Receiving payments from direct clients
Thread poster: Arthur Barros

Arthur Barros
Brazil
English to Portuguese
Apr 18, 2016

I worked for agencies or companies since the beginning of my career as a translator.

Last week I came across my first direct client. It was a rewarding experience. We exchanged a few emails after I told him the translation was done, and he said something along the lines of "I trust your work" and paid without hesitation, even before I sent him the translation.

However, I imagine this is the best possible scenario. It got me thinking, how does one properly charge a direct client without it becoming awkward? (For example, asking them to pay before you send the translation, while they ask you to send the translation first).

I'm unexperienced in this kind of thing, because I have always worked for agencies who handled the payment.

I imagine I would have to make the direct client sign some kind of clause, but I have no idea how to go about it.

My question is, if you're a translator who deals with direct clients frequently, what is your method for charging them safely? Is it before or after the translation is sent? Do you use any kind of payment processor, to make the transaction safer?

Sorry for the long post and thanks in advance.


 

Tom in London
United Kingdom
Local time: 17:17
Member (2008)
Italian to English
Dodgy Apr 19, 2016

Arthur Barros wrote:

.....he said something along the lines of "I trust your work" and paid without hesitation, even before I sent him the translation.


Very dodgy. Are you sure you know this person very well and trust them? There have been frequent discussions in these forums about translators being used to recycle money.

I would be very suspicious about anyone who tried to pay money into my bank account before I had done any work for them.

On this occasion your client may only have paid in the correct amount but the precedent has been established that he can do this.

I suggest you politely advise him/her that for tax and accounting reasons, he should not pay you until he has actually received your invoice.

[Edited at 2016-04-19 09:40 GMT]


 

Sheila Wilson  Identity Verified
Spain
Local time: 17:17
Member (2007)
English
+ ...
Direct client or agency - not a vast amount of difference Apr 19, 2016

Arthur Barros wrote:
how does one properly charge a direct client without it becoming awkward? (For example, asking them to pay before you send the translation, while they ask you to send the translation first).

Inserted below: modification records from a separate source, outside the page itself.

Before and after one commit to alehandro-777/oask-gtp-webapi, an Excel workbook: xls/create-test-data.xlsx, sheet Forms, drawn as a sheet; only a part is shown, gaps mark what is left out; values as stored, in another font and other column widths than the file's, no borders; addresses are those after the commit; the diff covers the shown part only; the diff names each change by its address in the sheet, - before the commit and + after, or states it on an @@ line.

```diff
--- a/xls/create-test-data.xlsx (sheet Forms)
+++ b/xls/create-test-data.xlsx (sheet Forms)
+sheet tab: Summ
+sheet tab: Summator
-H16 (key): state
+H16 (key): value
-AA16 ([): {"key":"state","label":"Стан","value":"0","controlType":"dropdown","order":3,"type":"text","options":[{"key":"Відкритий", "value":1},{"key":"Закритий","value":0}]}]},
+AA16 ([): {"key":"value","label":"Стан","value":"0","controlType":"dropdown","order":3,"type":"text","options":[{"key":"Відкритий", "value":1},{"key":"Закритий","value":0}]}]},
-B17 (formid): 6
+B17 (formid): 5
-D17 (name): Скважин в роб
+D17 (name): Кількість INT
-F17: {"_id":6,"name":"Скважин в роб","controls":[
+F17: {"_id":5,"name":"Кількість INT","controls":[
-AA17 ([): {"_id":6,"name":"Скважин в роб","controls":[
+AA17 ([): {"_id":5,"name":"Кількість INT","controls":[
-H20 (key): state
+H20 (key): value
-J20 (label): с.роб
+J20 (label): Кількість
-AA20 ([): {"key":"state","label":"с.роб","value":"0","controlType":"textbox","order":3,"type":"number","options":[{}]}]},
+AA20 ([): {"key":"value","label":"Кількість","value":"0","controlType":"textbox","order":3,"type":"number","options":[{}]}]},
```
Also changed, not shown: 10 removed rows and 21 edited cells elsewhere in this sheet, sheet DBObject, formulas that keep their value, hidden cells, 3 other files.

There's absolutely no call for awkwardness. You're running a business; they want to buy what you're selling. I treat agencies and direct business clients in pretty much the same way, as they are both B2B transactions, but then I don't have much to do with those agencies who "do everything for you", a.k.a. taking away your rights to run your business in your own way and treating you like an employee without the perks of an employment contracticon_smile.gif. I rarely ask for an advance unless the first job is a very large one - and I don't normally allow that much risk. I check them out as fully as I can, or as fully as I see fit, and then give them 30 days' credit terms. That's the normal B2B arrangement for many transactions around the world and it's always worked for me.

However, direct clients who are commissioning work as private individuals (business to consumer transactions - B2C) are rather different. They can be difficult to sue; they have no reputation to uphold; and anyway, they're used to paying up front. It's wise to ask for at least a percentage of the full cost before you start work. But Tom's warning is valid - if they are too anxious to pay then be very wary, and if they send too much then DO NOT under any circumstances accept it. You will more than likely find it has zero value; any money you refund will actually leave you out of pocket; and you could actually be charged with money laundering or even financing terrorism.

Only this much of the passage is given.